╭─ EXERCISE DATA
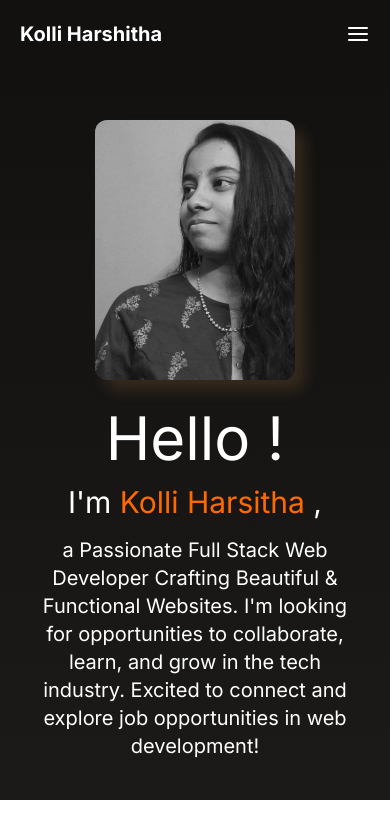
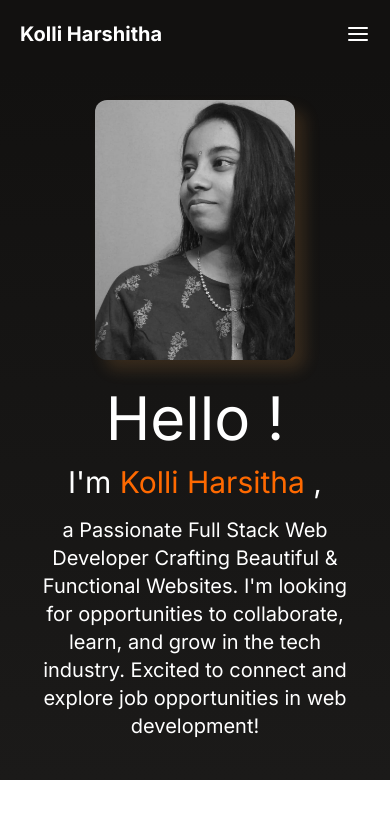
Before and after one commit to harshitha4061/Portfolio, a React (Vite) app: page / in a window 390 px wide. Shown: the top 838 px of the page. Built offline with nearby package versions, Linux system fonts and the light colour scheme.

Commit message:
responsive

```diff
--- a/src/components/Header.jsx
+++ b/src/components/Header.jsx
@@ -5,7 +5,7 @@ import { easeIn, easeInOut } from 'motion'
 const Header = () => {
   return (
     <div className="flex flex-col sm:flex-row w-full h-auto bg-gradient-to-b from-[#121110] to-[#1B1A19] p-8 sm:p-14 items-center ">
-        <motion.img src="/Photo.jpeg" alt="Photo" className="h-65 w-50 sm:hidden m-5 rounded-xl shadow-[10px_10px_15px_rgba(189,131,63,0.2)] hover:scale-102 transition duration-200"
+        <motion.img src="/Photo.jpeg" alt="Photo" className="h-65 w-50 sm:hidden mt-0 m-5 rounded-xl shadow-[10px_10px_15px_rgba(189,131,63,0.2)] hover:scale-102 transition duration-200"
         initial={{ opacity: 0, x: 20 }}
         animate={{ opacity: 1,x:0 }}
         transition={{ duration: 2, delay: 0.5 ,ease:easeInOut}} />
```
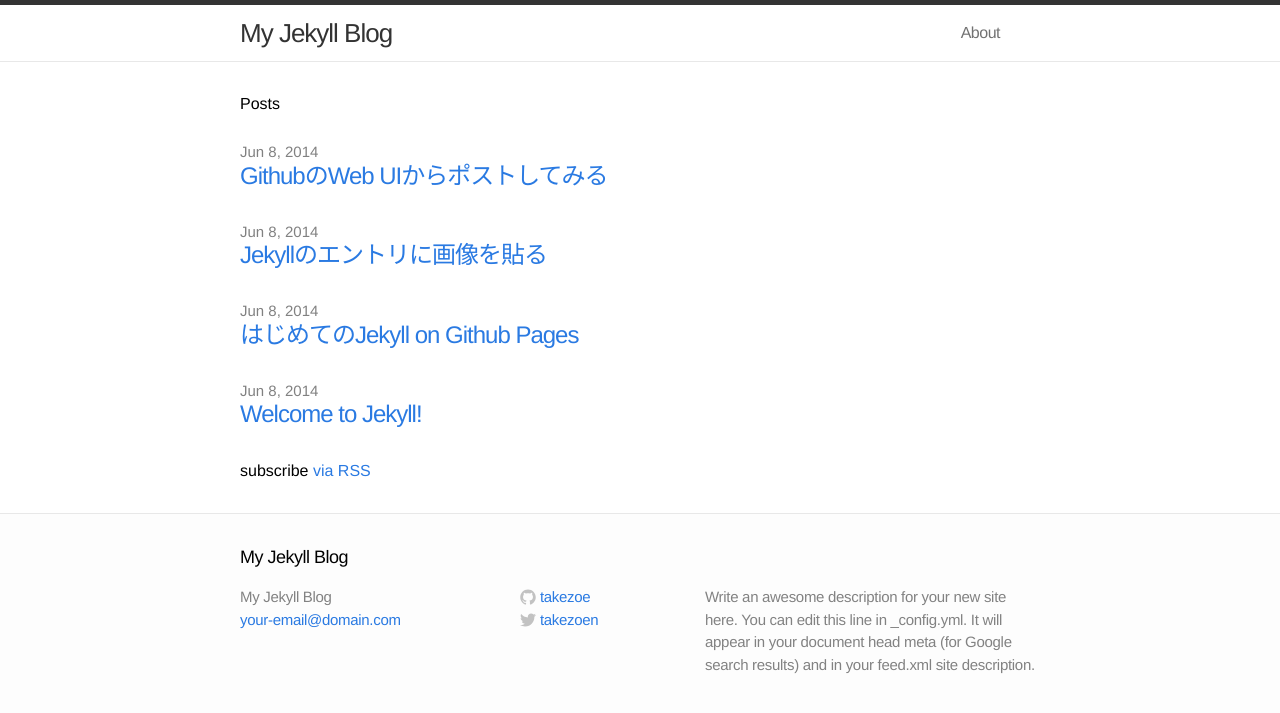
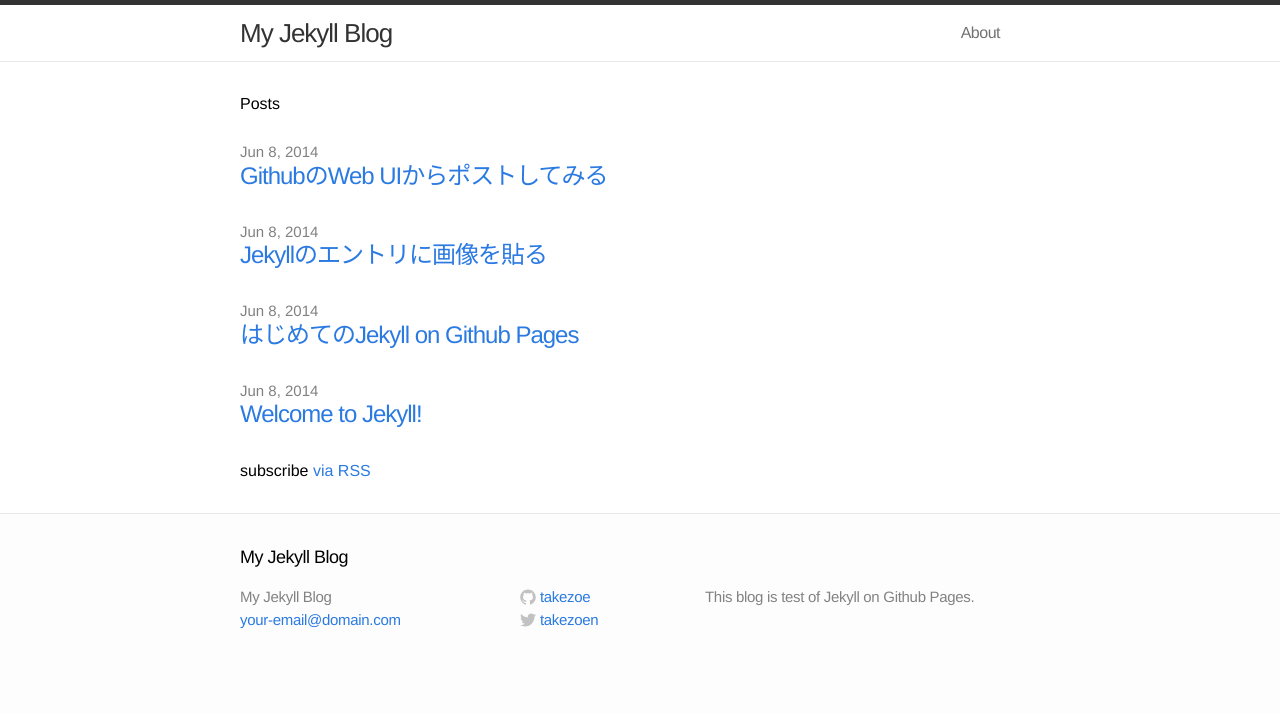
Before and after one commit to takezoe/blog, a Jekyll site: the page built from index.html, in a window 1280 px wide. Shown: the top 713 px of the page. Built offline with Jekyll 4.4.1, drawn with Linux system fonts in a browser that asks for light colours.

Commit message:
Modify site description

```diff
--- a/_config.yml
+++ b/_config.yml
@@ -1,7 +1,7 @@
 # Site settings
 title: My Jekyll Blog
 email: your-email@domain.com
-description: "Write an awesome description for your new site here. You can edit this line in _config.yml. It will appear in your document head meta (for Google search results) and in your feed.xml site description."
+description: "This blog is test of Jekyll on Github Pages."
 baseurl: "http://takezoe.github.io/blog"
 url: "http://takezoe.github.io/blog"
 
```
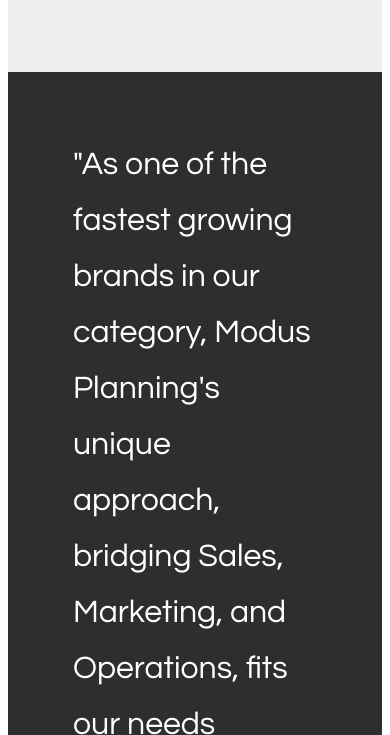
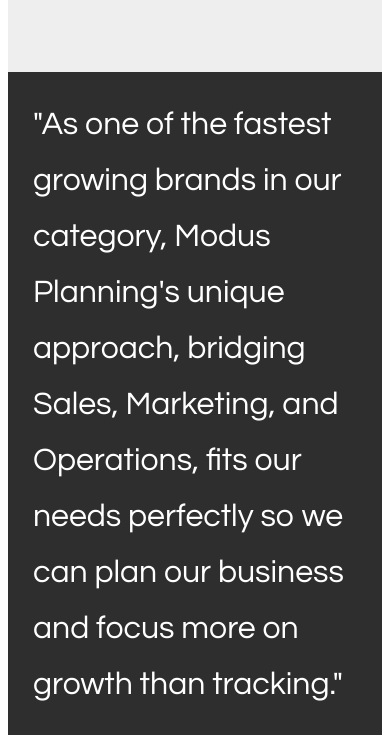
Before and after one commit to mileshd/modus-website, a Gatsby site: page / in a window 390 px wide. Shown: the part 2469-3204 px from the top of the page. Built offline with nearby package versions, Linux system fonts and the light colour scheme; Gatsby itself is replaced by a stand-in of ours.

Commit message:
Add mobile styles

```diff
--- a/src/pages/index.css
+++ b/src/pages/index.css
@@ -173,6 +173,11 @@
   text-align: right;
   text-style: italic;
 }
+@media (max-width: 768px) {
+  .client__quote {
+    padding: 25px;
+  }
+}
 
 .features {
   padding: 50px 50px 100px 50px;
```
Also changed, not shown: src/pages/resources.css (+7 -0 lines).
╰─
# [PROBLEM DETAILS]
What lines in the data hold the word "rounded"? Return them.

# [SOLUTION TO THIS PROBLEM]
-        <motion.img src="/Photo.jpeg" alt="Photo" className="h-65 w-50 sm:hidden m-5 rounded-xl shadow-[10px_10px_15px_rgba(189,131,63,0.2)] hover:scale-102 transition duration-200"
+        <motion.img src="/Photo.jpeg" alt="Photo" className="h-65 w-50 sm:hidden mt-0 m-5 rounded-xl shadow-[10px_10px_15px_rgba(189,131,63,0.2)] hover:scale-102 transition duration-200"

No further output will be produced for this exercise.